Developed by NHS Clinical Commissioner’s Mental Health Commissioners Network, the report aims to share learning and good practice from these projects to help support others looking to implement projects across primary care.
Case studies in the report include:
- Community Living Well in West London which helps those with long-term mental health conditions and covers a full range of psychological therapies from guided self-help, through to sessions of short-term psychodynamic or CBT, carers therapy and a wellbeing service.
- Work in Sheffield where IAPT workers are attached to each of the CCG’s individual 85 practices, and are incorporated as part of the practice multidisciplinary team.
- The Well Centre, a primary care health centre in Lambeth for young people aged 13 to 20 offering support with all areas of health including mental wellbeing.
Full report available here
Collaboration in general practice: Surveys of GP practices and clinical commissioning groups | Nuffield Trust | Royal College of General Practitioners
This report summarises the results of two surveys, sent to general practice staff and to CCG staff, aimed at finding out what had changed in the landscape of general practice since the previous surveys two years ago and to explore what GPs feel the future holds for them.
Key findings include:
- The scaling up of general practice continues apace with 81% of general practice-based respondents reporting that they were part of a formal or informal collaboration, up from 73% in 2015.
- However, the landscape is complex. Practices often belong to multiple collaborations that operate at different levels in the system, having been set up to fulfil different purposes.
- The main priorities of all collaborations over the last year were: increasing access for patients, improving sustainability, and shifting services into the community. The priorities differed by size of collaboration. Both providers and commissioners reported that time and work pressures were the biggest challenge to collaborations achieving their aims.
- When asked about developments in their local area, over half of GP staff and one-third of CCG staff surveyed felt practices and collaborations had not been at all influential in shaping the local sustainability and transformation partnership (STP). Only one-fifth of GPs thought STPs would deliver meaningful change in primary care. CCGs were more optimistic, with 61% reporting that meaningful change was probable.
- When questioned about future models of care, around half of practice partners (53%) said they would be ‘unwilling’ or ‘very unwilling’ to give up their current GMS/PMS/APMS contract1 to join a new models contract (e.g. MCP or PACS contract2). The most common reason they gave was that they did not want to lose control of decision-making and leadership in their practice.
The report can be downloaded here
Return on Investment of Interventions for the Prevention and Treatment of Musculoskeletal Conditions | Public Health England

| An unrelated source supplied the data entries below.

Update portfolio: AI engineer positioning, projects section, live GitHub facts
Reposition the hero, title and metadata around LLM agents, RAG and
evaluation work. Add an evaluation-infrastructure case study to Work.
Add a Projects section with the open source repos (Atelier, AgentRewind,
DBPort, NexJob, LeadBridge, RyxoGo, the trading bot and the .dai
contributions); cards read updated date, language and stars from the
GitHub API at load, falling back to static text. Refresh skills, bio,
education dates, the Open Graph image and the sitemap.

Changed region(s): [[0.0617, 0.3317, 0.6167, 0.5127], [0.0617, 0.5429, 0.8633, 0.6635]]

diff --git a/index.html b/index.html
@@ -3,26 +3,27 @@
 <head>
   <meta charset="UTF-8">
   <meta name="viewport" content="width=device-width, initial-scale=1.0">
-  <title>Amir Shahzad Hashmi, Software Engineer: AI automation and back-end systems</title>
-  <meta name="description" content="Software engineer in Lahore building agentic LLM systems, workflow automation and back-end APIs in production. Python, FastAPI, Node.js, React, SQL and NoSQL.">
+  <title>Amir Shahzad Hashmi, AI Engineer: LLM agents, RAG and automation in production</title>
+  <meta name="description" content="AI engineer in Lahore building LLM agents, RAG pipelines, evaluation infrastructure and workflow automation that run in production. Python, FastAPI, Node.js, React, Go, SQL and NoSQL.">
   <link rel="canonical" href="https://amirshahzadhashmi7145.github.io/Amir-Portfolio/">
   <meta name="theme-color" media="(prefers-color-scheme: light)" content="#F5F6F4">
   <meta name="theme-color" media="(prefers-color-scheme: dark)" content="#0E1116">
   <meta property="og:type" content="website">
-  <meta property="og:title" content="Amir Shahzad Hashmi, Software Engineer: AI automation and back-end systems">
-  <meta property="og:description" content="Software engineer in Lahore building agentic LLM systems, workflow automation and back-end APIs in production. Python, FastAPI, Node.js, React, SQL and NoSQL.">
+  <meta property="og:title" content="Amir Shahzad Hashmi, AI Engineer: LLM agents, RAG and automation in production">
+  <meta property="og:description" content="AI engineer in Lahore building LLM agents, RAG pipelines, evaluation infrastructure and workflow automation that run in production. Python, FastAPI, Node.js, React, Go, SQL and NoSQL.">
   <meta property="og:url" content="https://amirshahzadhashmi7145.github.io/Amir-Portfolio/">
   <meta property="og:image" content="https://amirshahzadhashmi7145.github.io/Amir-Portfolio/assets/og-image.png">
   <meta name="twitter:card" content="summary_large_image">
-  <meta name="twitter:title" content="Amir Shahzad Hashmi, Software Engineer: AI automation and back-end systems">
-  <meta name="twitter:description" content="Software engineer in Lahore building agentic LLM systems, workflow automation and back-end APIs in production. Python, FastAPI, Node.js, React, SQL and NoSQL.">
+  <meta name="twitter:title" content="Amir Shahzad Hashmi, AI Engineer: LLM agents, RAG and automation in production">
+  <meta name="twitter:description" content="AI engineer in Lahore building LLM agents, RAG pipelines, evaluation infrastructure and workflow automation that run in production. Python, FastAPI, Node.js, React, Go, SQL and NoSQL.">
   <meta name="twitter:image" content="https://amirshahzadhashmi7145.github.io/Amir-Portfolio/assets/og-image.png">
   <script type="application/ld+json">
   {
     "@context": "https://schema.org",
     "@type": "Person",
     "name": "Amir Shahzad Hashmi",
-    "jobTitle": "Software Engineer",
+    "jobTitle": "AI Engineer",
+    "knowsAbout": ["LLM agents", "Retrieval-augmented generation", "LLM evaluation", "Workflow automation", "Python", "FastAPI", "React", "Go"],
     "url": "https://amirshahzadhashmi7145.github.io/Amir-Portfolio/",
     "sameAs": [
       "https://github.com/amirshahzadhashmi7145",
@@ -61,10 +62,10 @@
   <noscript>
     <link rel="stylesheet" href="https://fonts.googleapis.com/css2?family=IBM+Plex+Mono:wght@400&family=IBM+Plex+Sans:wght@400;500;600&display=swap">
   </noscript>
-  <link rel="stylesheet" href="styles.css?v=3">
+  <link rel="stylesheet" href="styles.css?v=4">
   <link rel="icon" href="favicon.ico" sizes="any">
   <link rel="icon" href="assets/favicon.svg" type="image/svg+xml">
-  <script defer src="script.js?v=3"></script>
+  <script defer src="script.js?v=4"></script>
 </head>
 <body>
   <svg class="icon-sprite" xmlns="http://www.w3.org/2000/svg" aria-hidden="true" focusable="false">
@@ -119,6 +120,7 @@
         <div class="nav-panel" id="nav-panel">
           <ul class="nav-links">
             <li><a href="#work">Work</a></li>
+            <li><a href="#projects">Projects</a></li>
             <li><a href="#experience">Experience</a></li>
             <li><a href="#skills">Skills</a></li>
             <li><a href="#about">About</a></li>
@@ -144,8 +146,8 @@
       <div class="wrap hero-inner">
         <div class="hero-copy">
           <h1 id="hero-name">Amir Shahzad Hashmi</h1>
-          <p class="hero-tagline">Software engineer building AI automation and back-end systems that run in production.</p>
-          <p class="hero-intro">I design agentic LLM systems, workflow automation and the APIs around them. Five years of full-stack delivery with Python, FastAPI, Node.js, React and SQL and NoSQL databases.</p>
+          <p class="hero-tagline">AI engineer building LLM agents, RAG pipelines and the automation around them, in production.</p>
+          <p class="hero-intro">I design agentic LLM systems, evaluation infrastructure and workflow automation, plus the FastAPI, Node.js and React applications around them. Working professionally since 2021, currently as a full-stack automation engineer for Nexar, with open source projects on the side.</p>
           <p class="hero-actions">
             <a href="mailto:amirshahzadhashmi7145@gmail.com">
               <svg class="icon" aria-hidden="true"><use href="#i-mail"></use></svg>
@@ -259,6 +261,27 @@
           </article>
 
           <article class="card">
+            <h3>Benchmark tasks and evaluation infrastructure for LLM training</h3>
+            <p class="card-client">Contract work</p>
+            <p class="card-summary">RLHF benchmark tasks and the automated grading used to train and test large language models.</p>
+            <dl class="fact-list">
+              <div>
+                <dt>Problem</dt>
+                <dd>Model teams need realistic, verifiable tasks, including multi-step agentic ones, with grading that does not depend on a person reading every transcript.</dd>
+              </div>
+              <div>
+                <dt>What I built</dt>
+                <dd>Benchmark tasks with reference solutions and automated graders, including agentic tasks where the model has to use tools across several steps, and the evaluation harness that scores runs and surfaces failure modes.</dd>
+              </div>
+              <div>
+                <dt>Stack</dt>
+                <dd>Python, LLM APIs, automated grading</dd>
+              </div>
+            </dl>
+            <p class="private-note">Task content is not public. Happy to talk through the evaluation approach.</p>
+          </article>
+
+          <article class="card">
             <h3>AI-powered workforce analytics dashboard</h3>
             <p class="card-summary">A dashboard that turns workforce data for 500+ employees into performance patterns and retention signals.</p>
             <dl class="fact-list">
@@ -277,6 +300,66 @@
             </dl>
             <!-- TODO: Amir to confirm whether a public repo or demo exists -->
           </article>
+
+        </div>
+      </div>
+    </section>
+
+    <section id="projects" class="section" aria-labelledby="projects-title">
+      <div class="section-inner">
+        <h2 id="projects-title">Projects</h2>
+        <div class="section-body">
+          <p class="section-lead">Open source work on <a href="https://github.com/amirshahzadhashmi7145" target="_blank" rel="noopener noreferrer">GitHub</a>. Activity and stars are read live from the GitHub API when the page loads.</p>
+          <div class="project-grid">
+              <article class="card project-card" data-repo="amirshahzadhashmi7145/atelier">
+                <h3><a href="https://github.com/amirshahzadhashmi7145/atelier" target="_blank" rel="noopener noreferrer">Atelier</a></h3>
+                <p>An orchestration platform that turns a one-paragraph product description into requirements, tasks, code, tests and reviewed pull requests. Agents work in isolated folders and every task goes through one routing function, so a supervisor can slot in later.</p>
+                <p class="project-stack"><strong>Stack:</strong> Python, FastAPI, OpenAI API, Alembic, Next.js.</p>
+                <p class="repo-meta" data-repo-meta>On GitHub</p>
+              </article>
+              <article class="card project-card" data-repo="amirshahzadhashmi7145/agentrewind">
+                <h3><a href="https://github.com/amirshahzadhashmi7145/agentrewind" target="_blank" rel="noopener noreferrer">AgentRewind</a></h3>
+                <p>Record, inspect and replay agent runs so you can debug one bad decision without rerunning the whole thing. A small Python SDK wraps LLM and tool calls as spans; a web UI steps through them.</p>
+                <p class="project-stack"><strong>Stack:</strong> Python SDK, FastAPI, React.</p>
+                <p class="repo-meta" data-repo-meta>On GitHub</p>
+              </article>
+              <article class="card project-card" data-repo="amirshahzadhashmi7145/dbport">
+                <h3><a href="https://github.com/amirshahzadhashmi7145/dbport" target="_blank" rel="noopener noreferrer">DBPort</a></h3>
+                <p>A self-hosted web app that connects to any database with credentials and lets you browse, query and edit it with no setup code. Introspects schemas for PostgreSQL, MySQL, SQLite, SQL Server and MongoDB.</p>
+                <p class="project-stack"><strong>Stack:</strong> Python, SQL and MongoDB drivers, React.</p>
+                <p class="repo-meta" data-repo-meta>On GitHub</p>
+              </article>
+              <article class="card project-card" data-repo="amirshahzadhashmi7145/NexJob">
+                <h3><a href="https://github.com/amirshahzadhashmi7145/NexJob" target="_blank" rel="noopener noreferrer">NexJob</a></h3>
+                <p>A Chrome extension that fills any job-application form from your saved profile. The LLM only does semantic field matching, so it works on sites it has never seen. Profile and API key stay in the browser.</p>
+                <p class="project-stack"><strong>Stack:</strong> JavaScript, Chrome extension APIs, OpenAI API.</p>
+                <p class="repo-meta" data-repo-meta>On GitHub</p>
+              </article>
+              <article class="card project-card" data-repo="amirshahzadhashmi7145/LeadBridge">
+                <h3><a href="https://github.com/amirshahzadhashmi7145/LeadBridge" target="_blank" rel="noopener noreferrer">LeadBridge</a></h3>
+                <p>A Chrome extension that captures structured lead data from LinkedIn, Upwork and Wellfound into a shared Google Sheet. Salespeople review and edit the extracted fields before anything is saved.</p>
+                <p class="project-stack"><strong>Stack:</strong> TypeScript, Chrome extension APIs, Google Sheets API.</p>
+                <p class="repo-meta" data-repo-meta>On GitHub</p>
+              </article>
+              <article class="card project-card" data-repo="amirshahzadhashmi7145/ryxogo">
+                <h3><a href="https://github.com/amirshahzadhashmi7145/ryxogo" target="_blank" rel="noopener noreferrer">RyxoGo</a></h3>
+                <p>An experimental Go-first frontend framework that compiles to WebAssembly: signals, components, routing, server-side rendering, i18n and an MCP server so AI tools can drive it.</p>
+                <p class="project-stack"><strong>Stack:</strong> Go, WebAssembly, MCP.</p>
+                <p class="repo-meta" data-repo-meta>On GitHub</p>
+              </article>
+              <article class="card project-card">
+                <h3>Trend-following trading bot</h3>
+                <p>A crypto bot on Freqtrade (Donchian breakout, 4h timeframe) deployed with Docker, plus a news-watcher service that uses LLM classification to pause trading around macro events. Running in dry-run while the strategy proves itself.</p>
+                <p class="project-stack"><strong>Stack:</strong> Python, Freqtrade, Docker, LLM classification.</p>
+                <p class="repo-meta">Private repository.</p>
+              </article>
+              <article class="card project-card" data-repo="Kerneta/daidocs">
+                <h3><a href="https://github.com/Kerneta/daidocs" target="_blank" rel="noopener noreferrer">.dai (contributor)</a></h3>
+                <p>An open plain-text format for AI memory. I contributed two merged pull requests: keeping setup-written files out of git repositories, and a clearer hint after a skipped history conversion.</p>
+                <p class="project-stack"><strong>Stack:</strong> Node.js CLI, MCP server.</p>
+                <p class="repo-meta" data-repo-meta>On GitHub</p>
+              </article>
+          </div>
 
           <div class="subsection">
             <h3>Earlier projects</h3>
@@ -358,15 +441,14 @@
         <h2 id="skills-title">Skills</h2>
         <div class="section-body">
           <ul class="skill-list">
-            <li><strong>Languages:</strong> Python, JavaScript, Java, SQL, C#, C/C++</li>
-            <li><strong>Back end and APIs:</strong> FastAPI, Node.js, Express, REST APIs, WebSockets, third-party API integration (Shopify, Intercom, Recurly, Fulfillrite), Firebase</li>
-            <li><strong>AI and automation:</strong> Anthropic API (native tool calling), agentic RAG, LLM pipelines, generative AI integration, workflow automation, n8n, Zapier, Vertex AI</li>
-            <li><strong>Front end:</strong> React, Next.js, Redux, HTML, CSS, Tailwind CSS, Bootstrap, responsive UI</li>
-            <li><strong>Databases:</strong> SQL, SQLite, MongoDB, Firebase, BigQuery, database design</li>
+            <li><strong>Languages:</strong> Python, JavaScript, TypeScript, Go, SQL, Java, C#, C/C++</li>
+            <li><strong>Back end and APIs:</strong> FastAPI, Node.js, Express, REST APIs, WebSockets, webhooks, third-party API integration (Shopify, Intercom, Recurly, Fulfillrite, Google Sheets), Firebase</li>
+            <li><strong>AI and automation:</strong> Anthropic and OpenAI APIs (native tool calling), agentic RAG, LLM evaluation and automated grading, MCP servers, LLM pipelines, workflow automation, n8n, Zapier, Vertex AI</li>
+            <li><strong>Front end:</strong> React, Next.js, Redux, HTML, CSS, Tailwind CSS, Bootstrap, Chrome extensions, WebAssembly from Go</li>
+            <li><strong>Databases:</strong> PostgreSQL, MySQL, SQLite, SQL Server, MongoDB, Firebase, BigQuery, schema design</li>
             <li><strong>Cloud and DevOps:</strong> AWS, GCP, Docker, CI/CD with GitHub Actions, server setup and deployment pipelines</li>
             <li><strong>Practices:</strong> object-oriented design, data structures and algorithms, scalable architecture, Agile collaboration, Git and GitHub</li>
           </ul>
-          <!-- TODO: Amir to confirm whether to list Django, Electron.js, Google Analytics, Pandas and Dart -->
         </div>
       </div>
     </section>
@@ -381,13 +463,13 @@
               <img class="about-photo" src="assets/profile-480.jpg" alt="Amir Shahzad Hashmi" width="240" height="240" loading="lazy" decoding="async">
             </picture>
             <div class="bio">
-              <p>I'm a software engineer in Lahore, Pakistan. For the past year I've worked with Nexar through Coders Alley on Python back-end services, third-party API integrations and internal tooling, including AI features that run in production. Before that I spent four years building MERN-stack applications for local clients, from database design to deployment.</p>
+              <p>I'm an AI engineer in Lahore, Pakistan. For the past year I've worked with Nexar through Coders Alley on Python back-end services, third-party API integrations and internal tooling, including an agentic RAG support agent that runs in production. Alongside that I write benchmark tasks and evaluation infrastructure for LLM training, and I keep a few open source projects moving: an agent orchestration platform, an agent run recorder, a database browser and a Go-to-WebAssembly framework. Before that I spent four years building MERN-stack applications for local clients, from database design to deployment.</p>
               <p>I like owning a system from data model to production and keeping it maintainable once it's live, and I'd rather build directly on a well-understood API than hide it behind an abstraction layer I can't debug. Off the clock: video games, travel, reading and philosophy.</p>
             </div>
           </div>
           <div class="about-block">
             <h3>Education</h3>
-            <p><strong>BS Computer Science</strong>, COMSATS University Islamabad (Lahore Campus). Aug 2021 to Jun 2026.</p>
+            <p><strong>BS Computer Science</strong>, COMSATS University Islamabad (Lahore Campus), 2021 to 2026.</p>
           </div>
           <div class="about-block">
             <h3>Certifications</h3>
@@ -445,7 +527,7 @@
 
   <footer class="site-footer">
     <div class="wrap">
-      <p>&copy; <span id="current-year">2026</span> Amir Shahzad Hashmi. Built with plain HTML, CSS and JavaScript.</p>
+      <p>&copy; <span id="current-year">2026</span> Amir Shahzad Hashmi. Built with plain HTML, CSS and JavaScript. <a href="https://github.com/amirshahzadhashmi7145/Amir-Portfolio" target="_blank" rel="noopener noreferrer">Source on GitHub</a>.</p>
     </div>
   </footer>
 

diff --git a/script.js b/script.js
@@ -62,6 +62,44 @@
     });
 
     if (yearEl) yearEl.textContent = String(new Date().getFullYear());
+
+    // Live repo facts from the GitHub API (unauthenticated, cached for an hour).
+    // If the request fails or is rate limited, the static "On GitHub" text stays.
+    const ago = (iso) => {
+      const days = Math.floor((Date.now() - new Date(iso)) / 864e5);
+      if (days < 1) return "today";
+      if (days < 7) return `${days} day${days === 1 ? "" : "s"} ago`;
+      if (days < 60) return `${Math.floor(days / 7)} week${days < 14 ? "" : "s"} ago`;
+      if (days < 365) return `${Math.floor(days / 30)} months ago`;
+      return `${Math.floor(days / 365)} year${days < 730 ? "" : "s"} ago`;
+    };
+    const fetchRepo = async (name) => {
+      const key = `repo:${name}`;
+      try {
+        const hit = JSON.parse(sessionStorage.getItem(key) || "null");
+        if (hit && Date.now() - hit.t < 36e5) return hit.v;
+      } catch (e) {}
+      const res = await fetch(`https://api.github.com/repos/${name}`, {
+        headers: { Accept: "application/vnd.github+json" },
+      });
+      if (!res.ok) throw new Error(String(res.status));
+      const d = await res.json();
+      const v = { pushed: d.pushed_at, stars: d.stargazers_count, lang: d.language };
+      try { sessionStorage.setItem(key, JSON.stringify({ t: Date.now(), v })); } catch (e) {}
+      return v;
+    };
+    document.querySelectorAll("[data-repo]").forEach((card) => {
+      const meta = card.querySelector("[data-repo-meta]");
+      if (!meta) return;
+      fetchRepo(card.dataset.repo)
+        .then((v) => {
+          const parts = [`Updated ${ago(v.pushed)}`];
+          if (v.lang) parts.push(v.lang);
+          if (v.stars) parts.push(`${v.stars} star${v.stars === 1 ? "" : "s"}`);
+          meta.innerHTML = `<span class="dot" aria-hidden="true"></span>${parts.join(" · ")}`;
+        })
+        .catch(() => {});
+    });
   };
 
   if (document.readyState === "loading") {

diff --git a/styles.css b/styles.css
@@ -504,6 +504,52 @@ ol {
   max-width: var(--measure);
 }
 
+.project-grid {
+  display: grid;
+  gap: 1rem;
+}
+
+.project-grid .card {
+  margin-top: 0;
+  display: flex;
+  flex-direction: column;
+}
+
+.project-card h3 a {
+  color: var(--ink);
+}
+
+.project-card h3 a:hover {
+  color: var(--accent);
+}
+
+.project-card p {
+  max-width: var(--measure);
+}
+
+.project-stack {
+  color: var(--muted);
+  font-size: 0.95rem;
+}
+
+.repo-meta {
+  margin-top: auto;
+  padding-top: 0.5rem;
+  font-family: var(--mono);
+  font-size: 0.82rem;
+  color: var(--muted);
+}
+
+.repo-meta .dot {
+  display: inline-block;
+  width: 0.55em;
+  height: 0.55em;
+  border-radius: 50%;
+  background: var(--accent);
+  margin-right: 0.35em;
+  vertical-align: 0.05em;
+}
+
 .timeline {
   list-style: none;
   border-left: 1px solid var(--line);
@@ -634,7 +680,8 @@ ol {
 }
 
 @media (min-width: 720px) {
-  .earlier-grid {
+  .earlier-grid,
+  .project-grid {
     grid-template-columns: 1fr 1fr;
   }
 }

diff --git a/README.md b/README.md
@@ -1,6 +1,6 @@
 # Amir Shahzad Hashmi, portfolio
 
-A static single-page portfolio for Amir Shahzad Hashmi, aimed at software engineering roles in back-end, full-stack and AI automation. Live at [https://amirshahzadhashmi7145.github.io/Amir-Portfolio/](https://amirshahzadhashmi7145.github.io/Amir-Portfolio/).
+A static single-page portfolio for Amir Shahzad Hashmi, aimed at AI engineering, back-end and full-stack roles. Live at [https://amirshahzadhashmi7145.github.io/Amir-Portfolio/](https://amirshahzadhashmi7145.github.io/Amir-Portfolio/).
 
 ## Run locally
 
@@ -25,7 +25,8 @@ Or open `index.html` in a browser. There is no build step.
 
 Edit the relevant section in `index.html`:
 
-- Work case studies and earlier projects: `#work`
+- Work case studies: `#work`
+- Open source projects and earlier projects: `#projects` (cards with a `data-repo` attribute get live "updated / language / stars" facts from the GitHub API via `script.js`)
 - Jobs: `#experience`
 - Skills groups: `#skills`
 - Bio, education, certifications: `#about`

This tool has been designed to aid healthcare commissioners and providers in England who wish to assess the cost-effectiveness of interventions for the prevention musculoskeletal (MSK) conditions.
It is hoped that the tool will aid decision-making and increase the uptake of cost-effective interventions aimed at the prevention of MSK conditions. Conditions within the scope of this tool are: Lower back pain; chronic knee pain and osteoarthritis (hip and knee).
Full detail at Public Health England